Preliminary data from PhI pilot trial show AMG 510’s promise

The entry for Amgen’s PhI trial shows that the company began enrolling patients in August 2018, with a starting dose of 180mg once daily. The goal of a pilot / dose escalation trial such as this is to characterize the drug’s PK/PD, tolerability and to identify initial efficacy signals. The AMG 510 trial is typical in that it enrolls patients who are heavily pre-treated; thus testing the KRAS inhibitor, as monotherapy, in a setting with high unmet medical need. Positive outcomes would demonstrate the drug’s standalone utility all the while strengthening its value proposition as a second- or third-line intervention in otherwise refractory patients.

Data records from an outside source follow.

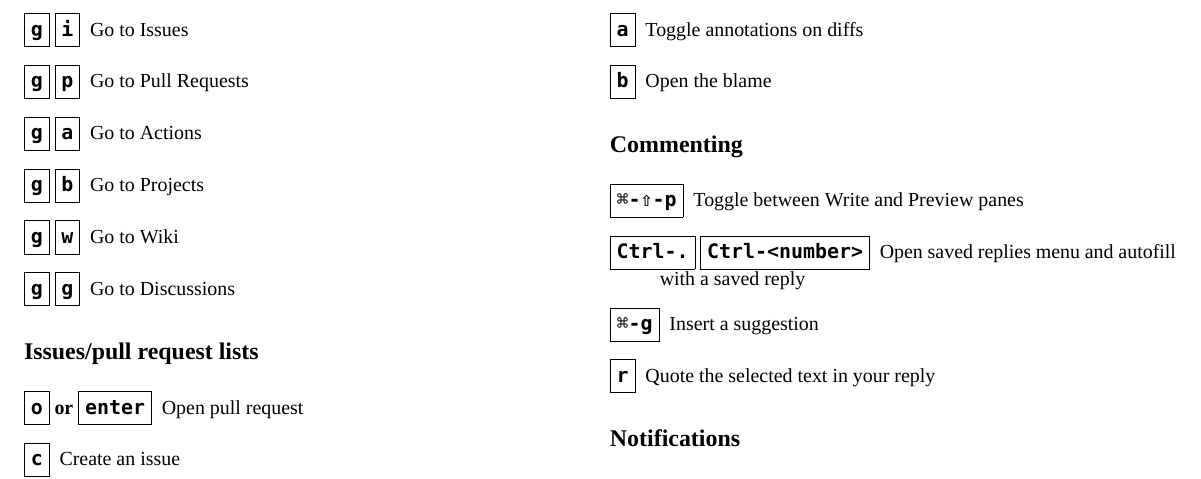
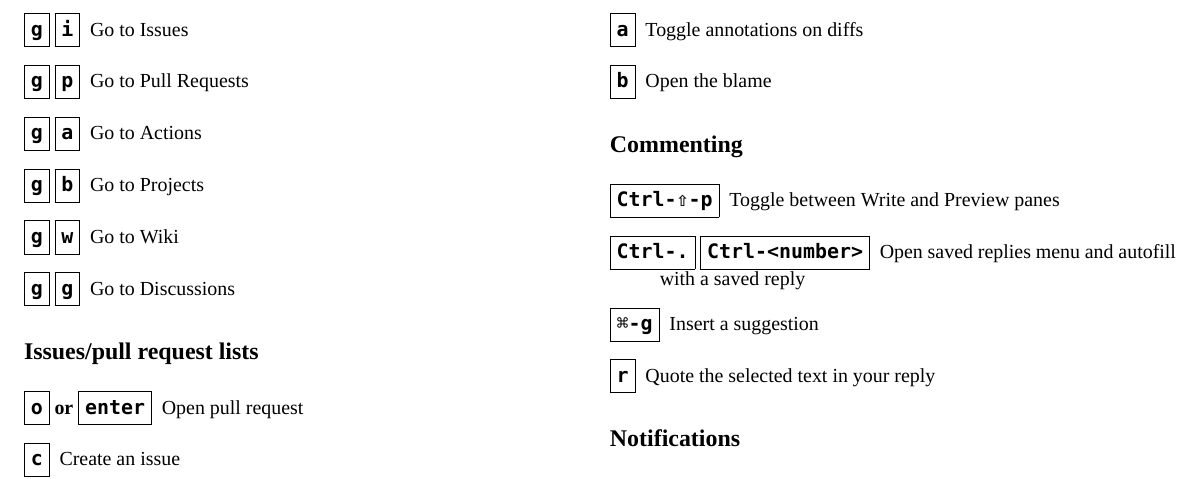
Before and after one commit to 9999years/cheatsheets, a LaTeX document (pdf/github/github-cheat-sheet.tex): part of the page, cut so that both start at the same text. Compiled offline with XeLaTeX; a missing font is replaced by an installed copy or a similar font.

Commit message:
Fix preview shortcut in GitHub cheatsheet

```diff
--- a/pdf/github/github-cheat-sheet.tex
+++ b/pdf/github/github-cheat-sheet.tex
@@ -61,7 +61,7 @@
 
 \section{Commenting}
 \begin{description}
-  \bind{\cmd-\shift-p}{Toggle between Write and Preview panes}
+  \bind{Ctrl-\shift-p}{Toggle between Write and Preview panes}
   \bind*{\key{Ctrl-.} \key{Ctrl-<number>}}{Open saved replies menu and autofill with a saved reply}
   \bind{\cmd-g}{Insert a suggestion}
   \bind{r}{Quote the selected text in your reply}
```
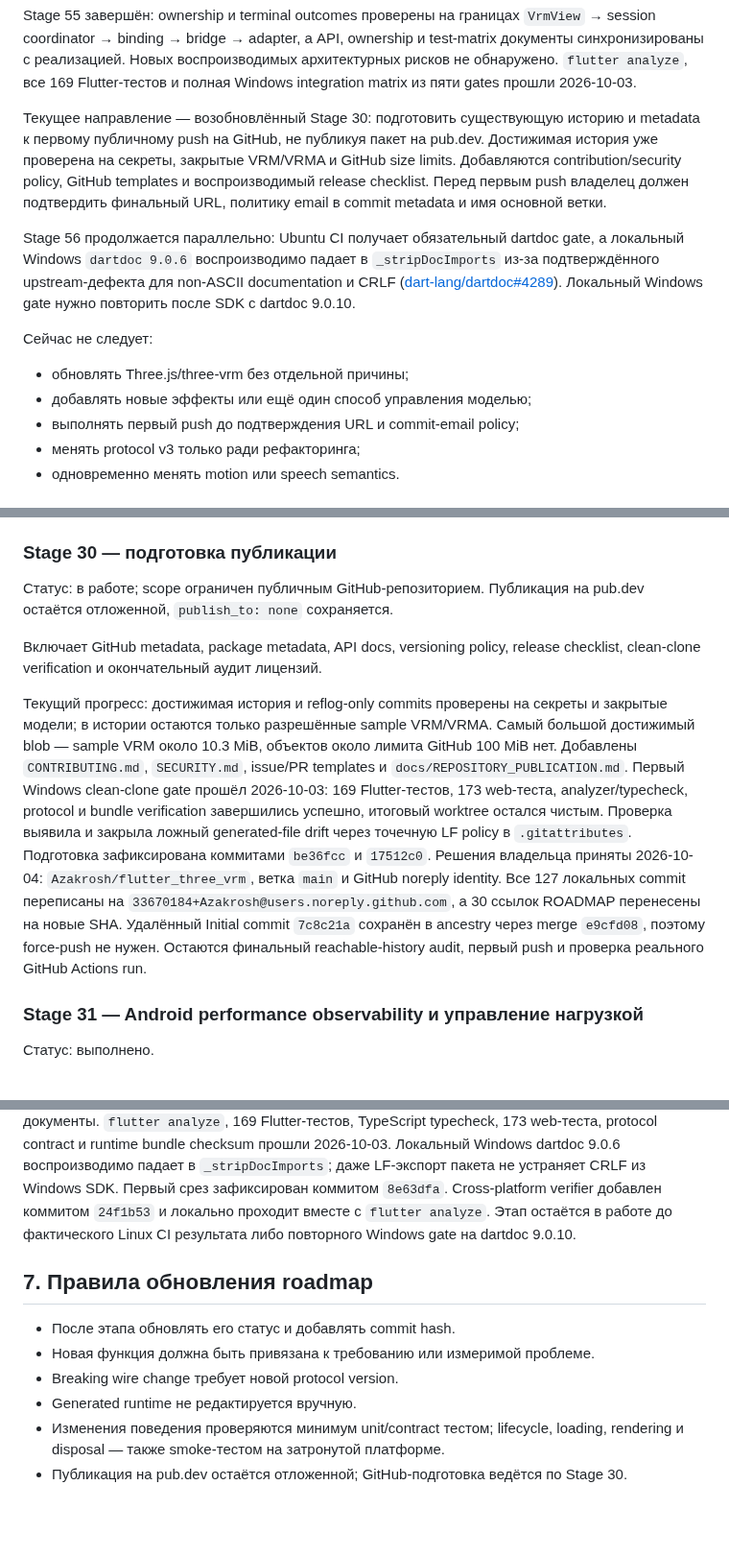
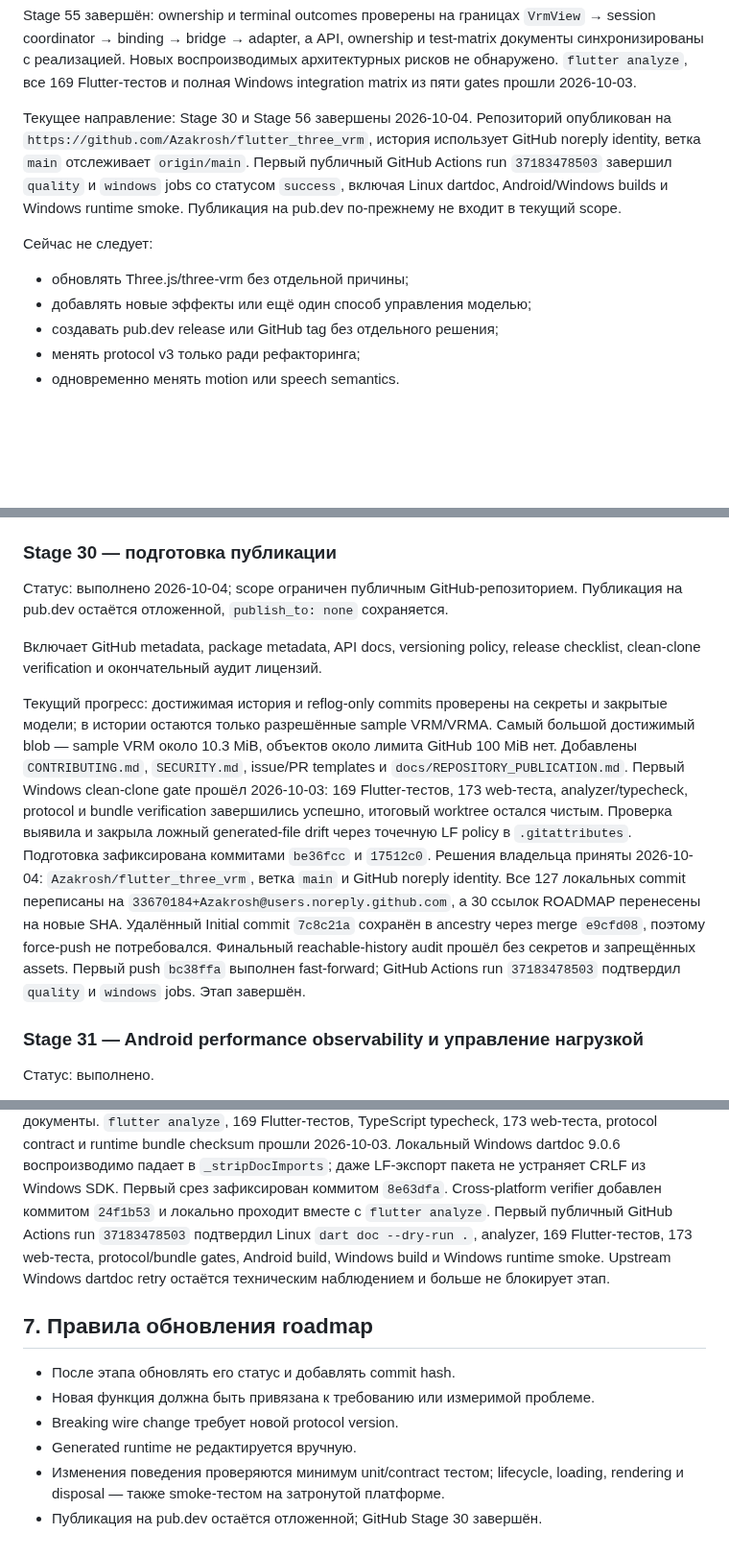
Before and after one commit to Azakrosh/flutter_three_vrm, a Markdown page: docs/ROADMAP.md, 3 parts joined by grey strips. Shown at 96% size. GitHub-like rendering; blank space fills up the shorter version.

Commit message:
docs: complete GitHub publication stages

```diff
--- a/docs/ROADMAP.md
+++ b/docs/ROADMAP.md
@@ -378,24 +378,18 @@ Stage 55 завершён: ownership и terminal outcomes проверены н
 архитектурных рисков не обнаружено. `flutter analyze`, все 169 Flutter-тестов и
 полная Windows integration matrix из пяти gates прошли 2026-10-03.
 
-Текущее направление — возобновлённый Stage 30: подготовить существующую историю и
-metadata к первому публичному push на GitHub, не публикуя пакет на pub.dev.
-Достижимая история уже проверена на секреты, закрытые VRM/VRMA и GitHub size
-limits. Добавляются contribution/security policy, GitHub templates и
-воспроизводимый release checklist. Перед первым push владелец должен подтвердить
-финальный URL, политику email в commit metadata и имя основной ветки.
-
-Stage 56 продолжается параллельно: Ubuntu CI получает обязательный dartdoc gate,
-а локальный Windows `dartdoc 9.0.6` воспроизводимо падает в `_stripDocImports`
-из-за подтверждённого upstream-дефекта для non-ASCII documentation и CRLF
-([dart-lang/dartdoc#4289](https://github.com/dart-lang/dartdoc/pull/4289)).
-Локальный Windows gate нужно повторить после SDK с dartdoc 9.0.10.
+Текущее направление: Stage 30 и Stage 56 завершены 2026-10-04. Репозиторий
+опубликован на `https://github.com/Azakrosh/flutter_three_vrm`, история использует
+GitHub noreply identity, ветка `main` отслеживает `origin/main`. Первый публичный
+GitHub Actions run `37183478503` завершил `quality` и `windows` jobs со статусом
+`success`, включая Linux dartdoc, Android/Windows builds и Windows runtime smoke.
+Публикация на pub.dev по-прежнему не входит в текущий scope.
 
 Сейчас не следует:
 
 - обновлять Three.js/three-vrm без отдельной причины;
 - добавлять новые эффекты или ещё один способ управления моделью;
-- выполнять первый push до подтверждения URL и commit-email policy;
+- создавать pub.dev release или GitHub tag без отдельного решения;
 - менять protocol v3 только ради рефакторинга;
 - одновременно менять motion или speech semantics.
 ## 6. Следующие этапы
@@ -620,8 +614,8 @@ realtime speech, а также минимальные рецепты всех в
 
 ### Stage 30 — подготовка публикации
 
-Статус: в работе; scope ограничен публичным GitHub-репозиторием. Публикация на
-pub.dev остаётся отложенной, `publish_to: none` сохраняется.
+Статус: выполнено 2026-10-04; scope ограничен публичным GitHub-репозиторием.
+Публикация на pub.dev остаётся отложенной, `publish_to: none` сохраняется.
 
 Включает GitHub metadata, package metadata, API docs, versioning policy,
 release checklist, clean-clone verification и окончательный аудит лицензий.
@@ -639,8 +633,10 @@ bundle verification завершились успешно, итоговый work
 и GitHub noreply identity. Все 127 локальных commit переписаны на
 `33670184+Azakrosh@users.noreply.github.com`, а 30 ссылок ROADMAP перенесены на
 новые SHA. Удалённый Initial commit `7c8c21a` сохранён в ancestry через merge
-`e9cfd08`, поэтому force-push не нужен. Остаются финальный reachable-history
-audit, первый push и проверка реального GitHub Actions run.
+`e9cfd08`, поэтому force-push не потребовался. Финальный reachable-history audit
+прошёл без секретов и запрещённых assets. Первый push `bc38ffa` выполнен
+fast-forward; GitHub Actions run `37183478503` подтвердил `quality` и
+`windows` jobs. Этап завершён.
 ### Stage 31 — Android performance observability и управление нагрузкой
 
 Статус: выполнено.
@@ -1669,9 +1665,11 @@ TypeScript typecheck, 173 web-теста, protocol contract и runtime bundle ch
 прошли 2026-10-03. Локальный Windows dartdoc 9.0.6 воспроизводимо падает в
 `_stripDocImports`; даже LF-экспорт пакета не устраняет CRLF из Windows SDK.
 Первый срез зафиксирован коммитом `8e63dfa`. Cross-platform verifier добавлен
-коммитом `24f1b53` и локально проходит вместе с `flutter analyze`. Этап остаётся
-в работе до фактического Linux CI результата либо повторного Windows gate на
-dartdoc 9.0.10.
+коммитом `24f1b53` и локально проходит вместе с `flutter analyze`. Первый
+публичный GitHub Actions run `37183478503` подтвердил Linux `dart doc --dry-run .`,
+analyzer, 169 Flutter-тестов, 173 web-теста, protocol/bundle gates, Android build,
+Windows build и Windows runtime smoke. Upstream Windows dartdoc retry остаётся
+техническим наблюдением и больше не блокирует этап.
 
 ## 7. Правила обновления roadmap
 
@@ -1681,4 +1679,4 @@ dartdoc 9.0.10.
 - Generated runtime не редактируется вручную.
 - Изменения поведения проверяются минимум unit/contract тестом; lifecycle,
   loading, rendering и disposal — также smoke-тестом на затронутой платформе.
-- Публикация на pub.dev остаётся отложенной; GitHub-подготовка ведётся по Stage 30.
+- Публикация на pub.dev остаётся отложенной; GitHub Stage 30 завершён.
```
Also changed, not shown: other parts of docs/ROADMAP.md (+1 -1 lines), docs/REPOSITORY_PUBLICATION.md (+4 -2 lines).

Chemical structure of KRAS inhibitor AMG 510. Source

In time for this year’s ASCO conference, we now have an initial readout from this ongoing trial, with 9 patients evaluable at the time of the data cutoff. Of these 9, 1 showed a partial response, 6 showed stable disease and 2 showed disease progression. Amgen also report that 1 additional patient showed a partial response following the data cutoff. These data drew mixed reactions, which is likely indicative of unrealistic expectations perhaps stoked by the likes of LOXO-292 in RET.

While this sample is simply too small to draw any firm conclusions, it certainly points to AMG 510 being a viable KRAS G12C inhibitor. Preliminary subgroup analysis could also be suggestive of KRAS inhibition predominantly benefiting the NSCLC population. Amgen already announced during their most recent quarterly call that they plan to initiate studies with AMG 510 in combination with immuno-oncology agents such as PD-1/PD-L1 inhibitors, which could potentiate 510’s (likely) “tumor-static” effect with a strengthened immune response. Should 510 continue to show a stronger signal in NSCLC than in colorectal cancer, it seems likely that Amgen would focus on lung cancer which has a poor survival prognosis & as a result, greater unmet need than colorectal.

‘Sympathy moves’ of a competitor could be unjustified

Mirati Therapeutics, a biotech R&D shop, is also advancing a KRAS inhibitor. Although the drug’s chemical structure is unknown and there is no telling whether it will match AMG 510’s performance, Mirati shares have appreciated more than 20-fold over the past 2 years:

MRTX shares have seen a meteoric rise as speculative investors are betting on the company’s KRAS inhibitor to succeed.

Now valued at more than $2bn, MRTX looks very risky ahead of an initial readout from MRTX849. The drug will either be a home-run, beating Amgen at their own game, in which case Mirati would see further appreciation, or it could fall woefully short of expectations and destroy much of MRTX’ value in the blink of an eye.

Given just how tough it is to target KRAS, and seeing how a (presumably) successful KRAS inhibitor like 510 does not lend itself to miracle outcomes, MRTX bulls may very well have gotten ahead of themselves:

A positive readout from MRTX would evidently be good for patients, as more therapeutic options against a promising pathway are never a bad thing. KRAS has certainly piqued my interest following these initial AMG 510 impressions and given the drug’s MOA & tolerability, it seems plausible that promising preclinical findings in combination with immuno-oncology agents could be replicated in-human.